Structured diff data:
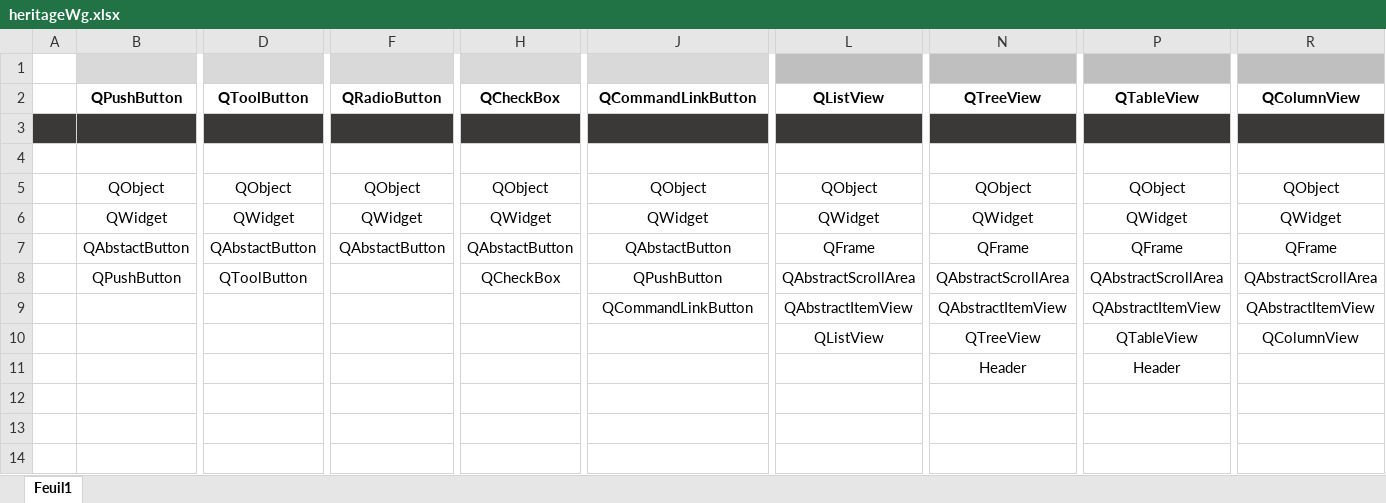
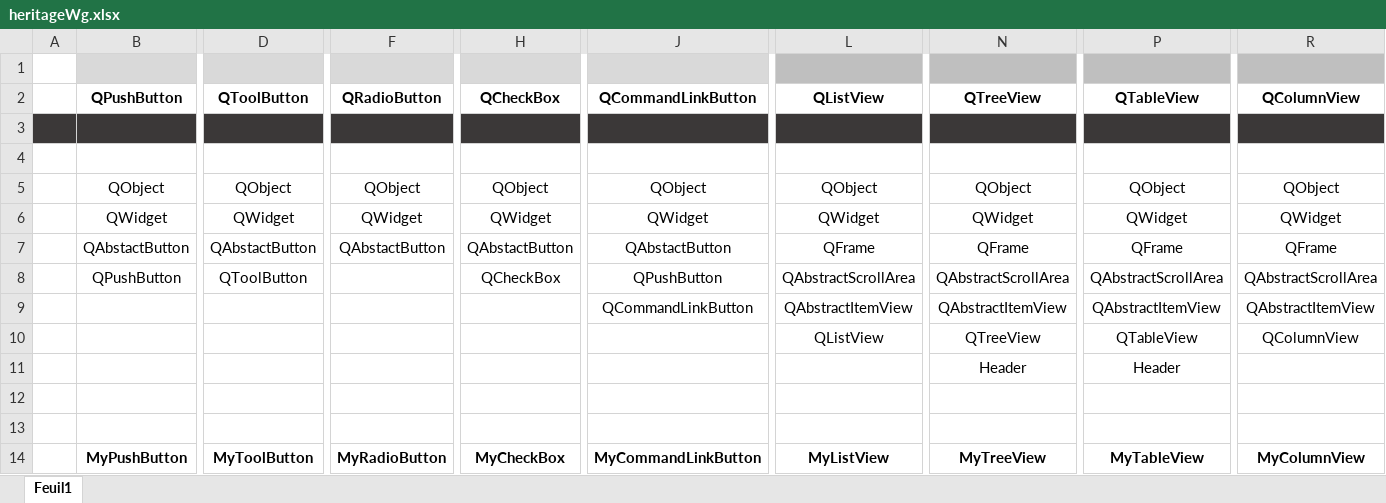
Before and after one commit to LaM0uette/PySide6_Blank_Project_demo, an Excel workbook: docs/heritageWg.xlsx, sheet Feuil1, drawn as a sheet; only a part is shown, gaps mark what is left out; values as stored, in another font and other column widths than the file's, no borders; conditional formats not drawn; rows hold the shown columns only; the diff names each change by its address in the sheet, - before the commit and + after, or states it on an @@ line.

```diff
--- a/docs/heritageWg.xlsx (sheet Feuil1)
+++ b/docs/heritageWg.xlsx (sheet Feuil1)
+row 13: (empty)
+row 14:  | MyPushButton | MyToolButton | MyRadioButton | MyCheckBox | MyCommandLinkButton | MyListView | MyTreeView | MyTableView | MyColumnView
```
Also changed, not shown: 3 other files.
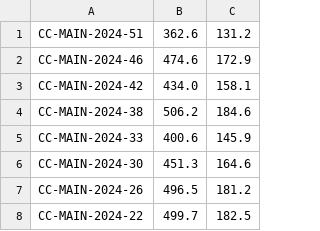
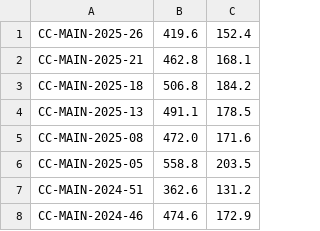
Before and after one commit to OpenEuroLLM/training-data-catalogue, a TSV file: fineweb/1.4.0/etc/crawl_list.tsv, drawn as a sheet; only a part is shown; the shorter side is filled out with more unchanged rows; the diff names each change by its address in the sheet, - before the commit and + after, or states it on an @@ line.

Commit message:
update fw 1.4.0 crawl list

```diff
--- a/fineweb/1.4.0/etc/crawl_list.tsv
+++ b/fineweb/1.4.0/etc/crawl_list.tsv
+row 1: CC-MAIN-2025-26 | 419.6 | 152.4
+row 2: CC-MAIN-2025-21 | 462.8 | 168.1
+row 3: CC-MAIN-2025-18 | 506.8 | 184.2
+row 4: CC-MAIN-2025-13 | 491.1 | 178.5
+row 5: CC-MAIN-2025-08 | 472.0 | 171.6
+row 6: CC-MAIN-2025-05 | 558.8 | 203.5
```
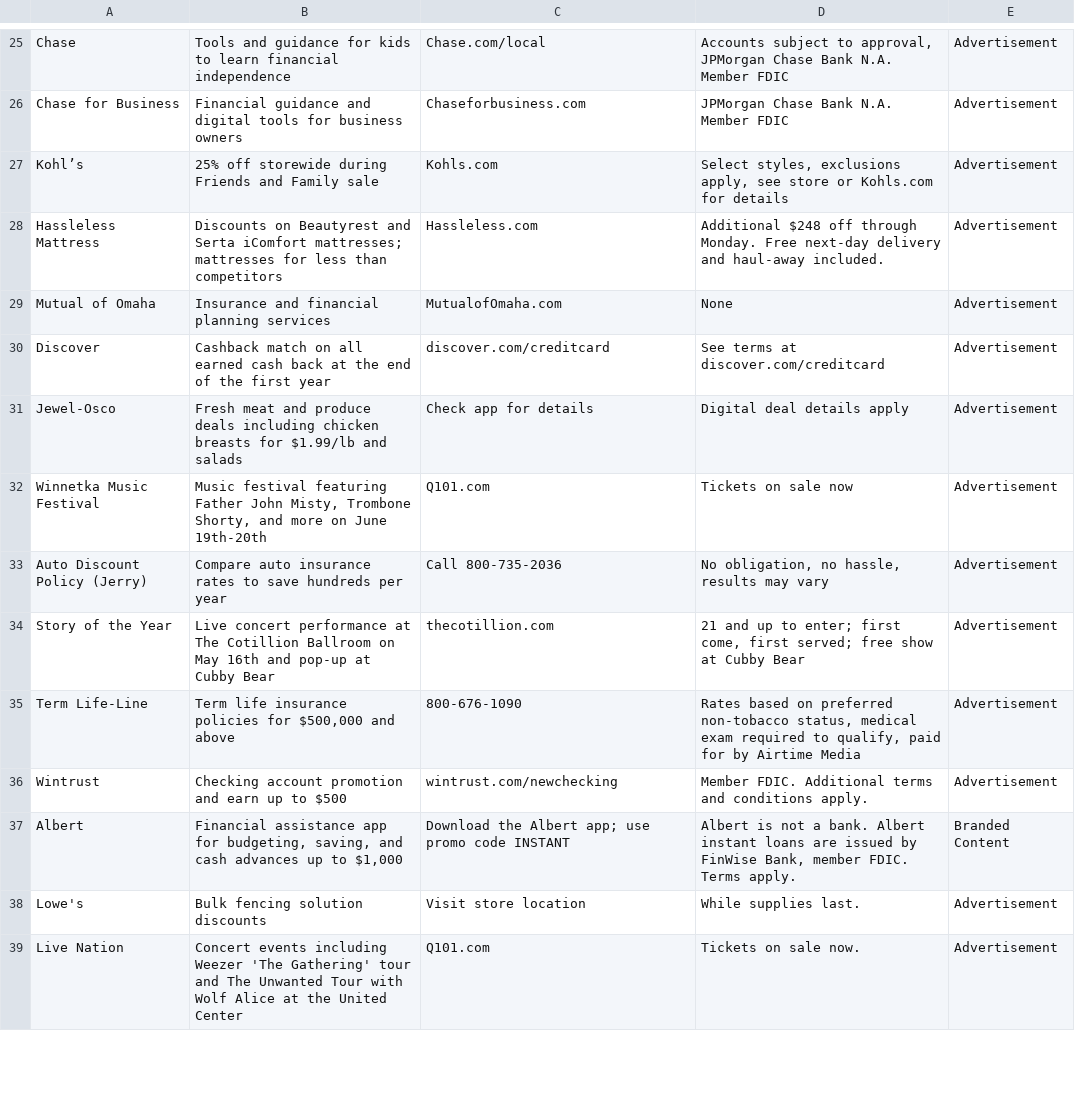
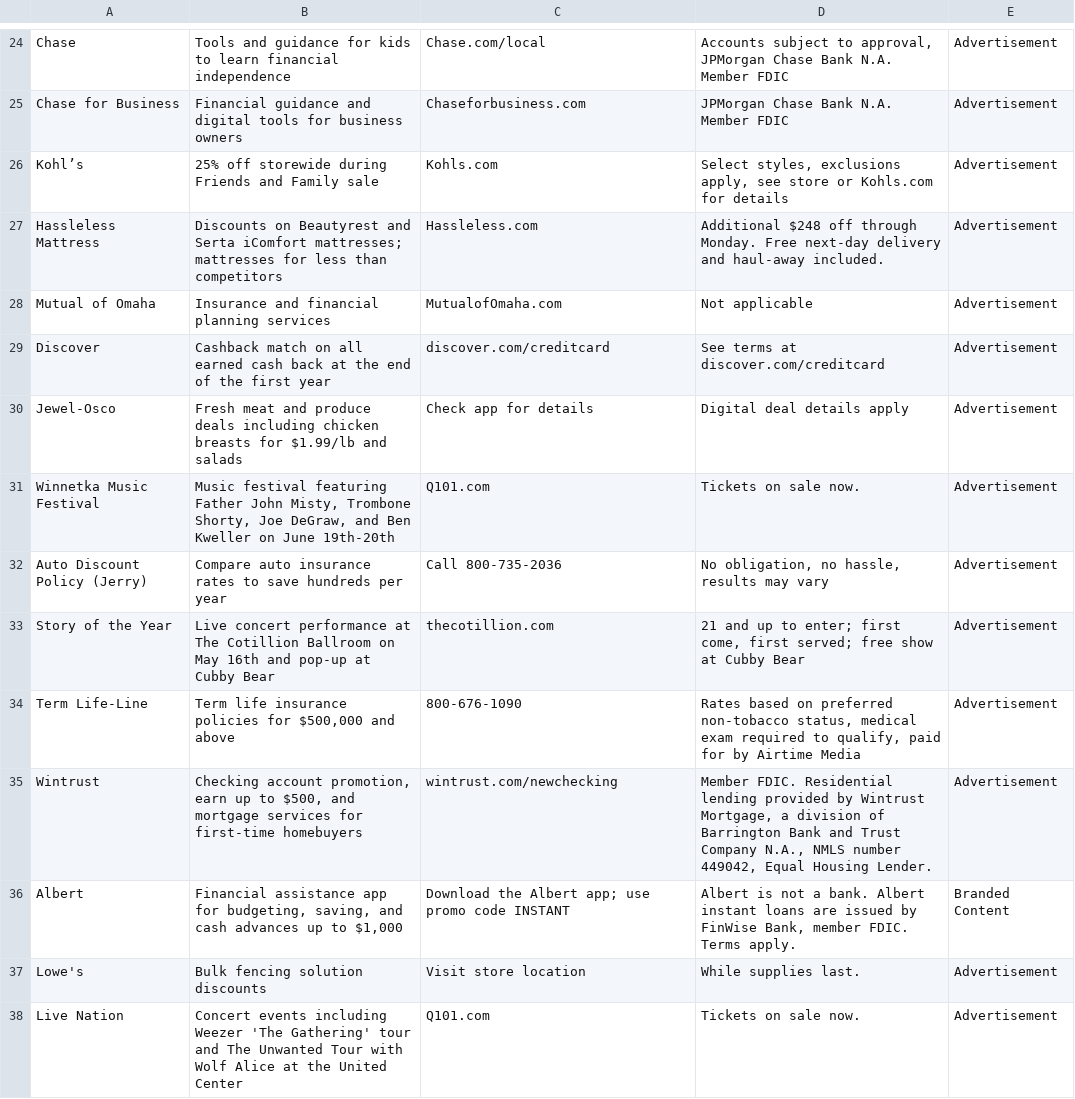
Before and after one commit to MATR-Technologies/ReplayAdsViewer, a CSV file: data.csv, drawn as a sheet; only a part is shown, gaps mark what is left out; the diff covers the shown part only.

```diff
--- a/data.csv
+++ b/data.csv
@@ -28,6 +27,6 @@
 "Hassleless Mattress","Discounts on Beautyrest and Serta iComfort mattresses; mattresses for less than competitors","Hassleless.com","Additional $248 off through Monday. Free next-day delivery and haul-away included.","Advertisement"
-"Mutual of Omaha","Insurance and financial planning services","MutualofOmaha.com","None","Advertisement"
+"Mutual of Omaha","Insurance and financial planning services","MutualofOmaha.com","Not applicable","Advertisement"
 "Discover","Cashback match on all earned cash back at the end of the first year","discover.com/creditcard","See terms at discover.com/creditcard","Advertisement"
 "Jewel-Osco","Fresh meat and produce deals including chicken breasts for $1.99/lb and salads","Check app for details","Digital deal details apply","Advertisement"
-"Winnetka Music Festival","Music festival featuring Father John Misty, Trombone Shorty, and more on June 19th-20th","Q101.com","Tickets on sale now","Advertisement"
+"Winnetka Music Festival","Music festival featuring Father John Misty, Trombone Shorty, Joe DeGraw, and Ben Kweller on June 19th-20th","Q101.com","Tickets on sale now.","Advertisement"
 "Auto Discount Policy (Jerry)","Compare auto insurance rates to save hundreds per year","Call 800-735-2036","No obligation, no hassle, results may vary","Advertisement"
@@ -35,3 +34,3 @@
 "Term Life-Line","Term life insurance policies for $500,000 and above","800-676-1090","Rates based on preferred non-tobacco status, medical exam required to qualify, paid for by Airtime Media","Advertisement"
-"Wintrust","Checking account promotion and earn up to $500","wintrust.com/newchecking","Member FDIC. Additional terms and conditions apply.","Advertisement"
+"Wintrust","Checking account promotion, earn up to $500, and mortgage services for first-time homebuyers","wintrust.com/newchecking","Member FDIC. Residential lending provided by Wintrust Mortgage, a division of Barrington Bank and Trust Company N.A., NMLS number 449042, Equal Housing Lender.","Advertisement"
 "Albert","Financial assistance app for budgeting, saving, and cash advances up to $1,000","Download the Albert app; use promo code INSTANT","Albert is not a bank. Albert instant loans are issued by FinWise Bank, member FDIC. Terms apply.","Branded Content"
```
Also changed, not shown: 4 added rows, 1 removed row and 35 edited cells elsewhere in this file.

What you need to do
Each line of the data above that contains the word "shown" counts once; report the total and add nothing.

Result
5